Obituary: Fannie Royston / Celebrated for volunteerism in East End
March 1, 1919 -- Oct. 17, 2012
October 22, 2012 4:00 AM
Fannie Royston, 1974
By Timothy McNulty Pittsburgh Post-Gazette
Fannie Royston, who went from a large sharecropping family in rural Georgia to accepting a national volunteerism award at the U.S. Supreme Court, died Wednesday. She was 93.
Something happened to Mrs. Royston after her husband, Moses, died in 1963. She and her two children had been living in a Squirrel Hill apartment house where he worked as a janitor, and when she tried to rent a new home in Oakland north of the Boulevard of the Allies, an invisible color barrier blocked the way.
Instead she took a run-down brick house on Ward Street in South Oakland, which was littered with broken glass and garbage.
Soon she was cleaning the street on her own, going door to door to meet poor neighbors, buying them food and starting community gardens. She paid rent for some neighbors and bail for others. Later she would found the South Oakland Citizens Council, be invited to the White House in 1967 and by June 1986 be honored with a Jefferson Medal of the American Institute for Public Service.
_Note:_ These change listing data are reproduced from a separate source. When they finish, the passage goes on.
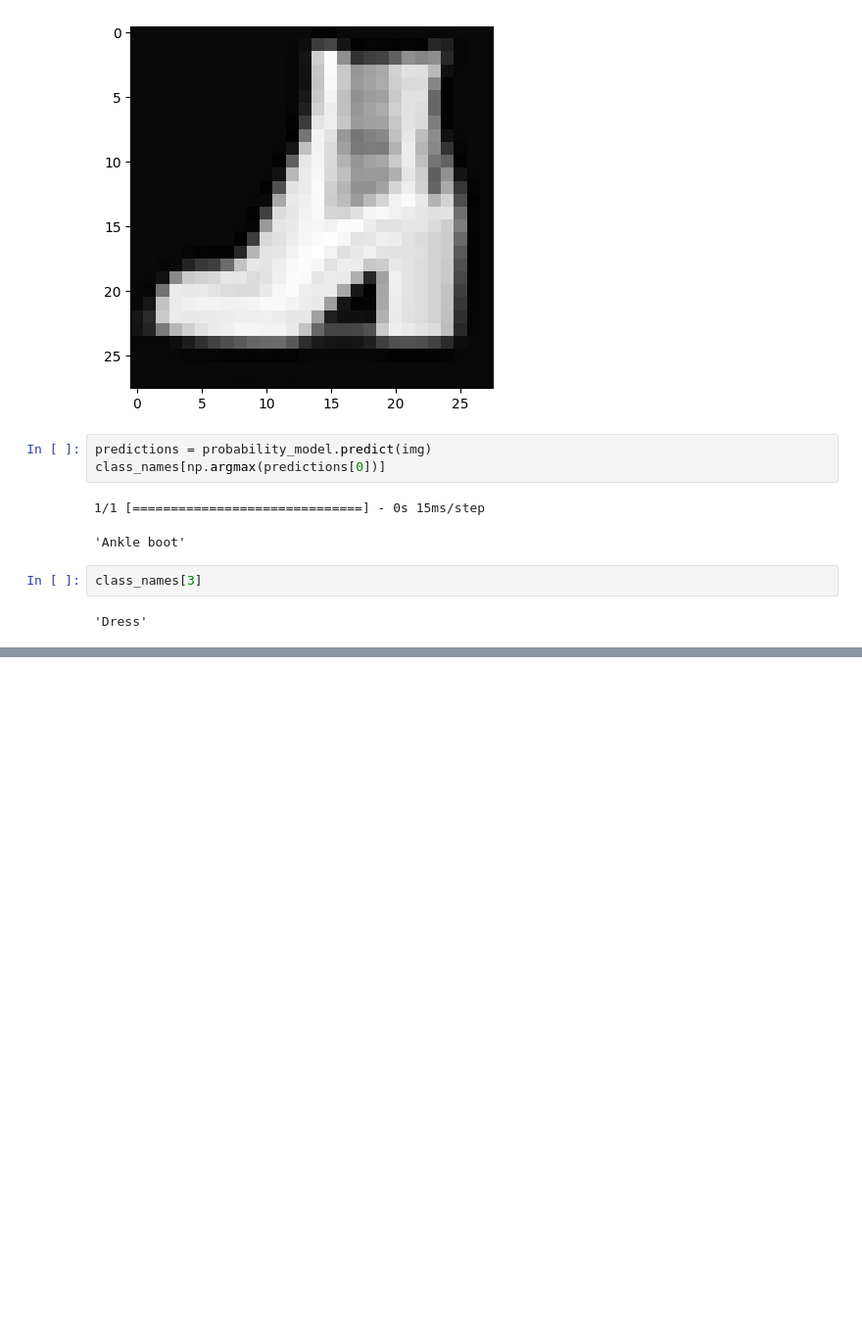
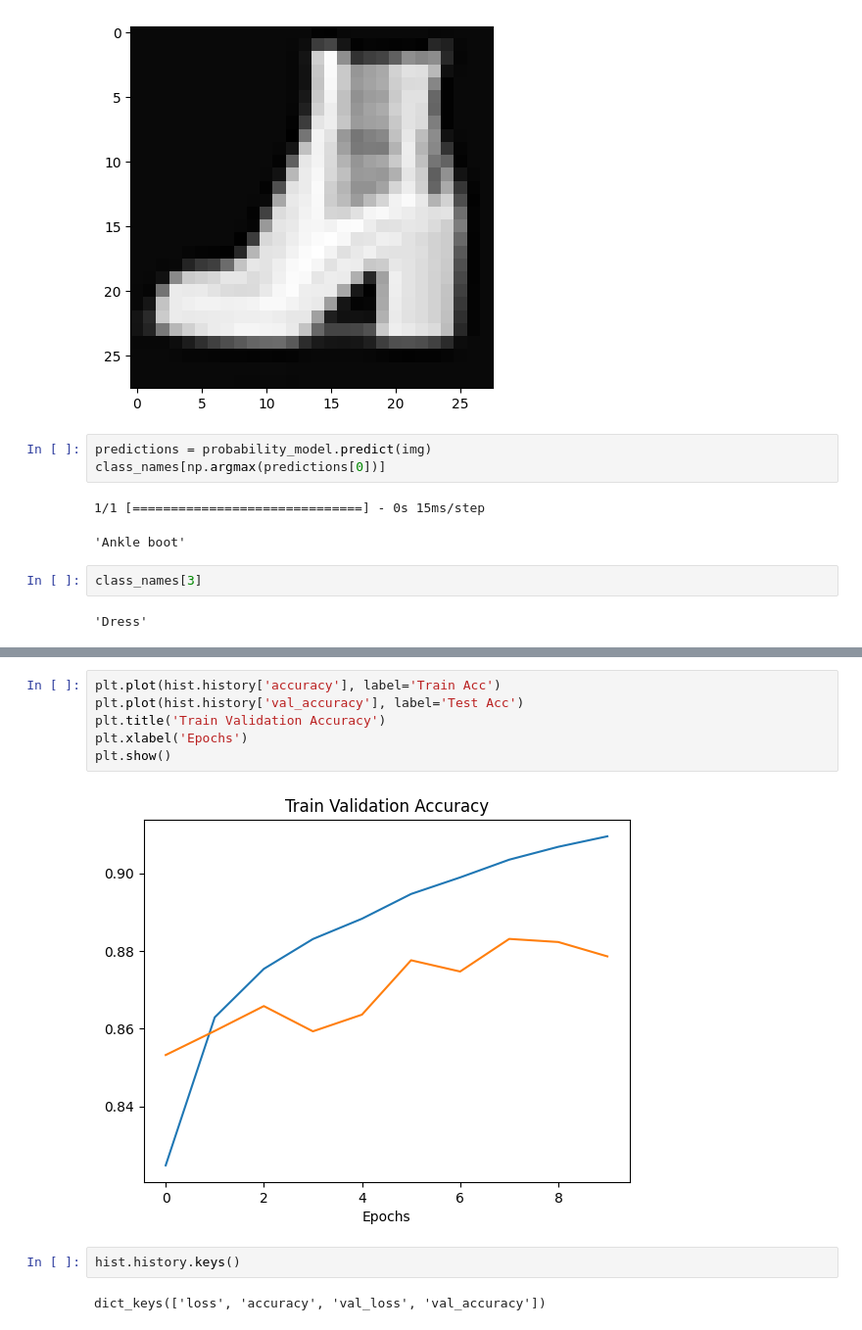
Before and after one commit to NoirCade/SeSAC, a Jupyter notebook: practice/day32/mnist_fashion.ipynb, the cells around one changed output, grey strips where cells are left out. Shown at 98% size. Saved outputs shown, nothing was run; the diff lists cells and outputs as text; blank space fills up the shorter version.

```diff
--- a/practice/day32/mnist_fashion.ipynb
+++ b/practice/day32/mnist_fashion.ipynb
@@ -218,0 +233,12 @@ class_names[3]
+# %%
+plt.plot(hist.history['accuracy'], label='Train Acc')
+plt.plot(hist.history['val_accuracy'], label='Test Acc')
+plt.title('Train Validation Accuracy')
+plt.xlabel('Epochs')
+plt.show()
+# %% [output]
+[figure, added]
+# %%
+hist.history.keys()
+# %% [output]
+dict_keys(['loss', 'accuracy', 'val_loss', 'val_accuracy'])
```
Also changed, not shown: parts of 14 cells of this notebook, 7 other files.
A stranger also being honored with a medal in Washington that day handed her an envelope with $5,000. It was Texas industrialist H. Ross Perot, and she put the money into a garden-tiller for a neighbor, and a new truck, manure and seedlings she needed for new gardens.
All this from a woman born out of the ashes of slavery in the rural South, who moved to Pittsburgh during the Great Depression following her older sisters Kate and Ada. Fannie, called "Baby" by the family, was uneducated, penniless and 13 years old.
"Nobody was standing there helping my mother. She knitted a life together herself," said her daughter, Ada Royston-Robinson of Boston. "She never forgot other people. She never said, 'Let's do this for myself.' It was 'Let's do things for other people.' "
Months before Fannie was born in Madison, Ga., her father, Sanders Mitchell, died during the 1918 pandemic. Her girlhood consisted of picking cotton with her 10 brothers and sisters, plowing fields behind a mule and worrying about growing out of her only pair of shoes.
At age 17 she married 42-year-old World War I veteran Moses Royston and began work as a cleaning lady in Squirrel Hill before being widowed at a young age, like her own mother.
Her sister Ada had helped her learn to read, and she passed a U.S. Postal Service exam. She would work nights sorting mail at the postal depot on California Avenue on the North Side and take all the weekend, night and holiday overtime she could get.
"Everybody laughs at me for the hours I work," she told the Post-Gazette's Sally Kalson in 1986. "But when people didn't want to give money for the things I wanted to do, I could always pay for them myself."
Those things were largely seedlings and books. Mrs. Royston bought an estimated $7,000 to $10,000 worth of seedlings annually and distributed them in such poor black city neighborhoods as East Liberty, Homewood, Hazelwood, Garfield, Glen Hazel, the Hill District, South Oakland and also parts of the North Side.
She also paid for tutors and books -- she personally had five sets of encyclopedias -- for extra study sessions for neighborhood kids at her house.
If children stayed out late and were sleeping through school she rapped on their windows to wake them. Wearing clothes she made herself -- some copied from outfits she saw at Saks while walking to work -- she lectured neighborhood men in bars for drinking too much.
"When folks tell me I can't do something, I just go and do it anyway. And you know what? I've outlasted a lot of them -- and I've out-dressed 'em, too," she told the Post-Gazette in 1986.
She retired from the Postal Service at age 70. Mrs. Royston outlived all her siblings, close relatives and friends and suffered from dementia the last two decades, during which she was cared for by Ursuline Senior Services.
"The problems Fannie Royston has addressed are local. But the poverty, ignorance, hunger and prejudice she fights exist throughout America," the late U.S. Sen. John Heinz, R-Pa., said at her Jefferson Award ceremony, held in the East Conference Room at the high court. "We can learn a lot from Fannie Royston. I hope we do."
In addition to her daughter, she is survived by son Charles of Bloomfield.
A wake is scheduled for 12:30 p.m. Wednesday at the Samuel E. Coston Funeral Home, 427 Lincoln Ave., Larimer, with a funeral service following at 1:30 p.m.